“Pregnant women and couples considering pregnancy need to be particularly cautious because Zika virus can cause severe birth defects,” said Dr. Smith. “Pregnant women are urged to avoid travel to areas with known Zika transmission if at all possible. If travel is necessary, it is extremely important to take steps to prevent mosquito bites.”
Many areas of Mexico continue to experience transmission of the Zika virus, including states with popular tourist destinations. The states of Baja California Sur, where Cabo San Lucas is located, and Sonora, which borders Arizona, have recently reported local Zika virus transmission. While the state of Baja California bordering California has not reported local Zika virus transmission, the mosquitoes that transmit the virus are present along the border. The Centers for Disease Control and Prevention (CDC) considers any travel to Mexico to be a potential risk for Zika virus infection.
While there has been no local transmission of Zika virus in California to date, CDPH has confirmed 443 cases of travel-associated infections in the state. Florida and Texas have experienced locally transmitted cases of Zika.
Zika virus can spread through mosquito bites and can also be transmitted by both men and women during sex. Most people who are infected with Zika do not experience any symptoms, but should take precautions to avoid sexual transmission, even if they never had symptoms. All individuals, particularly women of childbearing age, should take steps to protect themselves against mosquito bites while traveling and when they return home. Sexually active people who travel to areas with Zika transmission should use condoms or other barriers to avoid getting or passing Zika during sex.
Couples planning pregnancy when either partner has been exposed to Zika virus should speak with a health care provider about a safe time to try to get pregnant. Men should wait six months to conceive after Zika exposure. Women who have been exposed should wait a minimum of eight weeks before becoming pregnant.
“The mosquitoes that can carry Zika virus and infect people live in many areas of California
,” said Dr. Smith. “If one of these mosquitoes bites an infected person, it can spread the virus by biting another person. That is why we ask people traveling to Mexico, or any other place where Zika exists, to take steps to prevent mosquito bites for three weeks after a trip, even if you don’t feel sick.”
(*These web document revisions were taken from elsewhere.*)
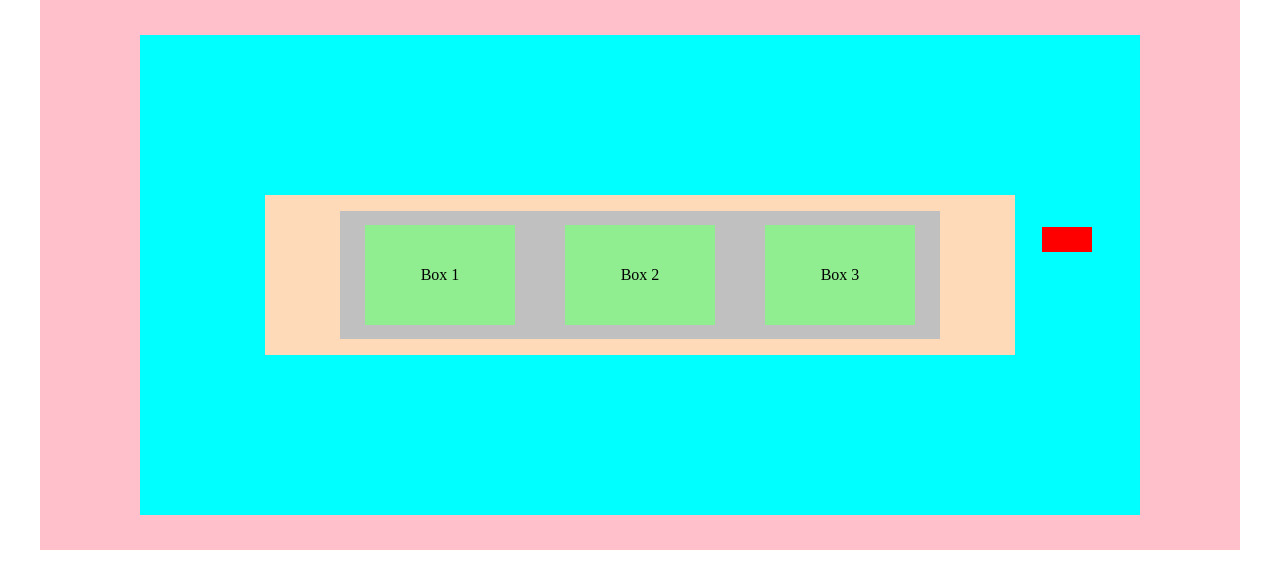
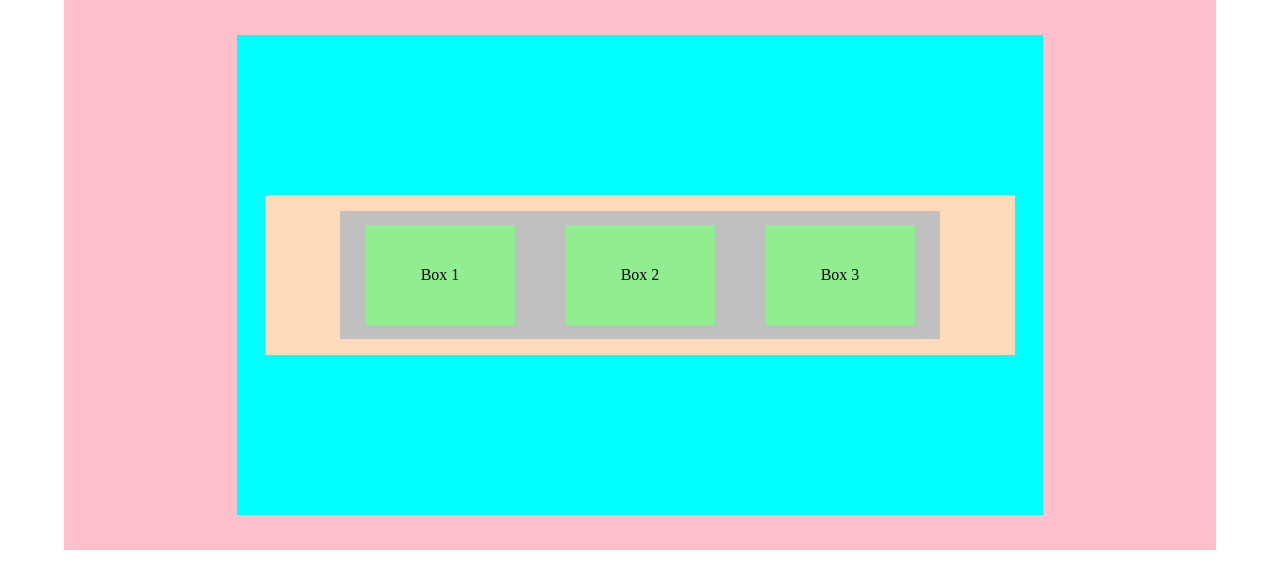
Before and after one commit to Bruce53005/sandbox-Copy, a plain HTML site: page index.html in a window 1280 px wide. Drawn offline with Linux system fonts and the light colour scheme.

Commit message:
group of centered boxes

```diff
--- a/resources/css/style.css
+++ b/resources/css/style.css
@@ -13,7 +13,7 @@ body{
 }
 main{
   background: pink;
-  width: 1200px;
+  width: 90%;
   height: 550px;
   display: flex;
   justify-content: center;
@@ -22,8 +22,9 @@ main{
 
 }
 .content{
-  width: 1000px;
+  width: 70%;
   height: 30rem;
+
   background: aqua;
   display: flex;
   justify-content: center;
```
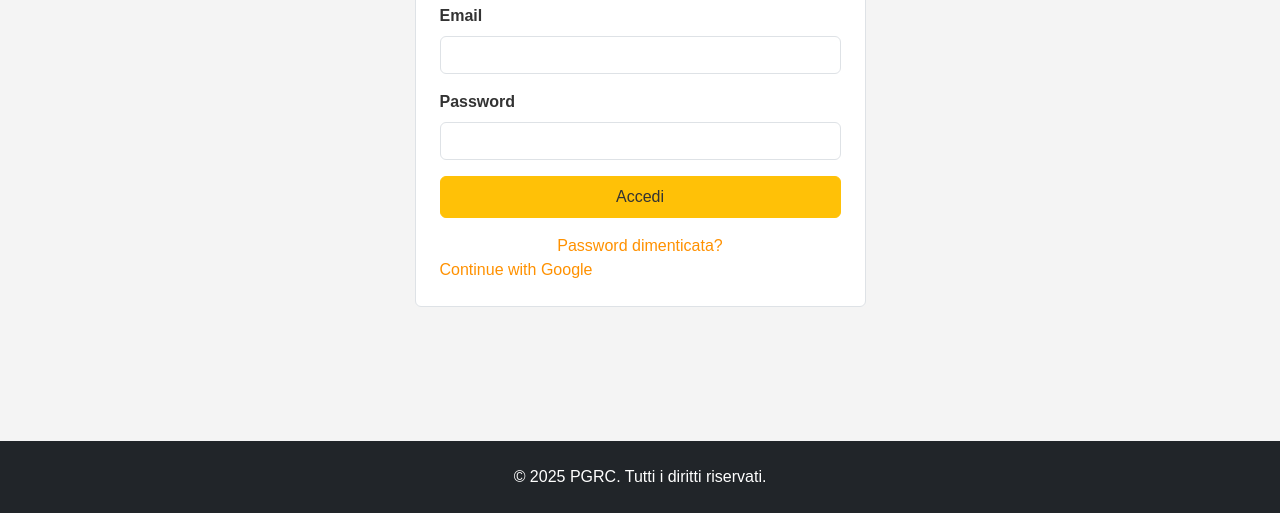
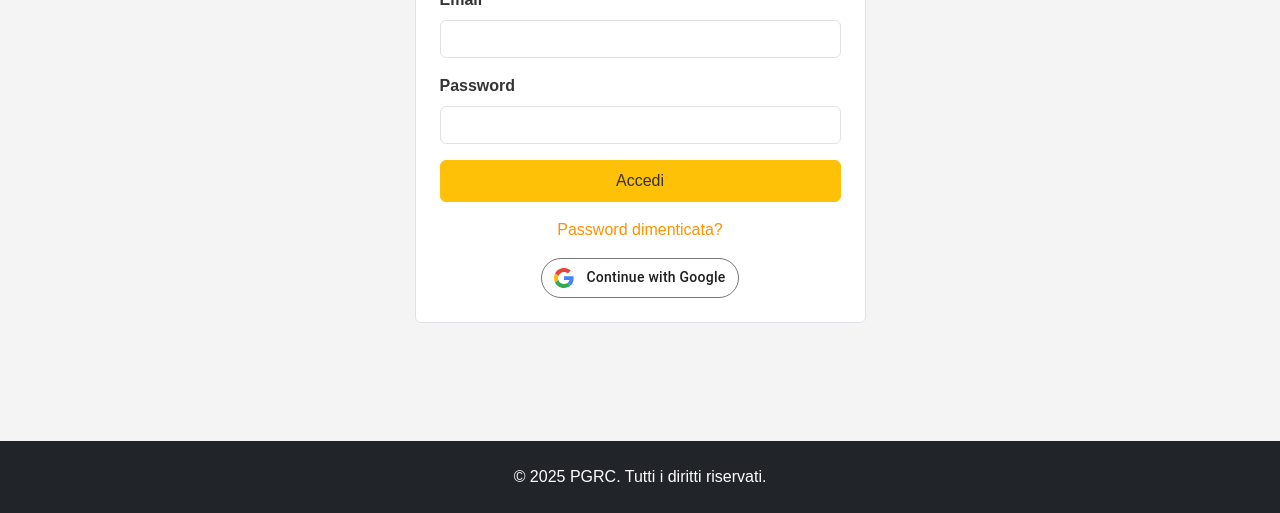
Before and after one commit to LL1201/PGRC, a website: page public/login.html in a window 1280 px wide. Shown: the part 287-800 px from the top of the page. Drawn offline with nearby package versions, Linux system fonts and the light colour scheme; no server answers.

Commit message:
Login con google sistemati ultimi dettagli

```diff
--- a/public/css/auth.css
+++ b/public/css/auth.css
@@ -109,3 +109,105 @@
     background: #e8f5e9;
     border: 1px solid var(--success-color);
 }
+
+/*Continue with google*/
+
+.gsi-material-button {
+    background-color: WHITE;
+    background-image: none;
+    border: 1px solid #747775;
+    -webkit-border-radius: 20px;
+    border-radius: 20px;
+    -webkit-box-sizing: border-box;
+    box-sizing: border-box;
+    color: #1f1f1f;
+    cursor: pointer;
+    font-family: 'Roboto', arial, sans-serif;
+    font-size: 14px;
+    height: 40px;
+    letter-spacing: 0.25px;
+    outline: none;
+    overflow: hidden;
+    padding: 0 12px;
+    position: relative;
+    text-align: center;
+    -webkit-transition: background-color .218s, border-color .218s, box-shadow .218s;
+    transition: background-color .218s, border-color .218s, box-shadow .218s;
+    vertical-align: middle;
+    white-space: nowrap;
+    width: auto;
+    max-width: 400px;
+    min-width: min-content;
+}
+
+.gsi-material-button .gsi-material-button-icon {
+    height: 20px;
+    margin-right: 12px;
+    min-width: 20px;
+    width: 20px;
+}
+
+.gsi-material-button .gsi-material-button-content-wrapper {
+    -webkit-align-items: center;
+    align-items: center;
+    display: flex;
+    -webkit-flex-direction: row;
+    flex-direction: row;
+    -webkit-flex-wrap: nowrap;
+    flex-wrap: nowrap;
+    height: 100%;
+    justify-content: space-between;
+    position: relative;
+    width: 100%;
+}
+
+.gsi-material-button .gsi-material-button-contents {
+    -webkit-flex-grow: 1;
+    flex-grow: 1;
+    font-family: 'Roboto', arial, sans-serif;
+    font-weight: 500;
+    overflow: hidden;
+    text-overflow: ellipsis;
+    vertical-align: top;
+}
+
+.gsi-material-button .gsi-material-button-state {
+    -webkit-transition: opacity .218s;
+    transition: opacity .218s;
+    bottom: 0;
+    left: 0;
+    opacity: 0;
+    position: absolute;
+    right: 0;
+    top: 0;
+}
+
+.gsi-material-button:disabled {
+    cursor: default;
+    background-color: #ffffff61;
+    border-color: #1f1f1f1f;
+}
+
+.gsi-material-button:disabled .gsi-material-button-contents {
+    opacity: 38%;
+}
+
+.gsi-material-button:disabled .gsi-material-button-icon {
+    opacity: 38%;
+}
+
+.gsi-material-button:not(:disabled):active .gsi-material-button-state,
+.gsi-material-button:not(:disabled):focus .gsi-material-button-state {
+    background-color: #303030;
+    opacity: 12%;
+}
+
+.gsi-material-button:not(:disabled):hover {
+    -webkit-box-shadow: 0 1px 2px 0 rgba(60, 64, 67, .30), 0 1px 3px 1px rgba(60, 64, 67, .15);
+    box-shadow: 0 1px 2px 0 rgba(60, 64, 67, .30), 0 1px 3px 1px rgba(60, 64, 67, .15);
+}
+
+.gsi-material-button:not(:disabled):hover .gsi-material-button-state {
+    background-color: #303030;
+    opacity: 8%;
+}
--- a/public/js/auth.js
+++ b/public/js/auth.js
@@ -1,11 +1,11 @@
 document.addEventListener('DOMContentLoaded', async () =>
 {
-    //se l'utente finisce in questa pagina di login quando autenticato viene reindirizzato alla pagina del profilo
     if (await authUtils.isAuthenticated())
         window.location.href = 'my-profile.html';
 
     const loginForm = document.getElementById('login-form-element');
     const registerForm = document.getElementById('register-form-element');
+    const continueWithGoogleButton = document.getElementById('continue-with-google-button');
 
     function isValidEmail(email)
     {
@@ -121,4 +121,9 @@ document.addEventListener('DOMContentLoaded', async () =>
             alertMsgsUtils.showError('An error occurred during registration. Please try again later.');
         }
     });
+
+    continueWithGoogleButton.addEventListener('click', () =>
+    {
+        window.location.href = '/pgrc/api/v1/auth/google';
+    });
 });
--- a/public/js/utils/authUtils.js
+++ b/public/js/utils/authUtils.js
@@ -89,10 +89,13 @@ async function isAuthenticated()
     let token = localStorage.getItem('accessToken');
     let userId = localStorage.getItem('userId');
 
-    //se non ci sono questi token evita di fare la richiesta
+    //se non ci sono questi token prova a fare un refresh
     if (!token || !userId)
     {
         const response = await refreshAccessToken();
+        if (!response)
+            return null;
+
         token = response.accessToken;
         userId = response.userId;
     }
--- a/public/login.html
+++ b/public/login.html
@@ -87,7 +87,34 @@
                                     <button type="submit" class="btn primary-btn w-100 py-2">Registrati</button>
                                 </form>
                             </div>
-                            <a href="/pgrc/api/v1/auth/google">Continue with Google</a>
+                            <!-- continue with google button -->
+                            <div class="d-flex justify-content-center mt-3">
+                                <button class="gsi-material-button" id="continue-with-google-button">
+                                    <div class="gsi-material-button-state"></div>
+                                    <div class="gsi-material-button-content-wrapper">
+                                        <div class="gsi-material-button-icon">
+                                            <svg version="1.1" xmlns="http://www.w3.org/2000/svg" viewBox="0 0 48 48"
+                                                xmlns:xlink="http://www.w3.org/1999/xlink" style="display: block;">
+                                                <path fill="#EA4335"
+                                                    d="M24 9.5c3.54 0 6.71 1.22 9.21 3.6l6.85-6.85C35.9 2.38 30.47 0 24 0 14.62 0 6.51 5.38 2.56 13.22l7.98 6.19C12.43 13.72 17.74 9.5 24 9.5z">
+                                                </path>
+                                                <path fill="#4285F4"
+                                                    d="M46.98 24.55c0-1.57-.15-3.09-.38-4.55H24v9.02h12.94c-.58 2.96-2.26 5.48-4.78 7.18l7.73 6c4.51-4.18 7.09-10.36 7.09-17.65z">
+                                                </path>
+                                                <path fill="#FBBC05"
+                                                    d="M10.53 28.59c-.48-1.45-.76-2.99-.76-4.59s.27-3.14.76-4.59l-7.98-6.19C.92 16.46 0 20.12 0 24c0 3.88.92 7.54 2.56 10.78l7.97-6.19z">
+                                                </path>
+                                                <path fill="#34A853"
+                                                    d="M24 48c6.48 0 11.93-2.13 15.89-5.81l-7.73-6c-2.15 1.45-4.92 2.3-8.16 2.3-6.26 0-11.57-4.22-13.47-9.91l-7.98 6.19C6.51 42.62 14.62 48 24 48z">
+                                                </path>
+                                                <path fill="none" d="M0 0h48v48H0z"></path>
+                                            </svg>
+                                        </div>
+                                        <span class="gsi-material-button-contents">Continue with Google</span>
+                                        <span style="display: none;">Continue with Google</span>
+                                    </div>
+                                </button>
+                            </div>
                         </div>
                     </div>
                 </div>
@@ -101,10 +128,10 @@
 
     <!-- Bootstrap JS -->
     <script src="https://cdn.jsdelivr.net/npm/bootstrap@5.3.0/dist/js/bootstrap.bundle.min.js"></script>
+    <script src="js/utils/authUtils.js"></script>
+    <script src="js/utils/alertMsgsUtils.js"></script>
+    <script src="js/main.js"></script>
     <script src="js/auth.js"></script>
-    <script src="js/utils/authUtils.js"></script>
-    <script src="js/main.js"></script>
-    <script src="js/utils/alertMsgsUtils.js"></script>
 </body>
 
 </html>
```
Also changed, not shown: public/js/my-profile.js (+6 -1 lines).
To prevent mosquito bites, apply repellents containing U.S. Environmental Protection Agency-registered ingredients such as DEET, picaridin, oil of lemon eucalyptus or IR3535 to exposed skin and/or clothing (as directed on the product label). When used as directed, these repellents are proven safe and effective, even for pregnant and breastfeeding women. Individuals should wear long-sleeved shirts, long pants, socks and shoes when outdoors. Be sure window and door screens are in good condition to prevent mosquitoes from entering your home.
Though most people who are infected with Zika do not experience any symptoms, symptoms of infection can include fever, rash, joint pain and conjunctivitis (red eyes). The illness is usually mild with symptoms lasting for several days after being bitten by an infected mosquito. There is currently no vaccine or treatment for Zika other than rest, fluids and fever relief.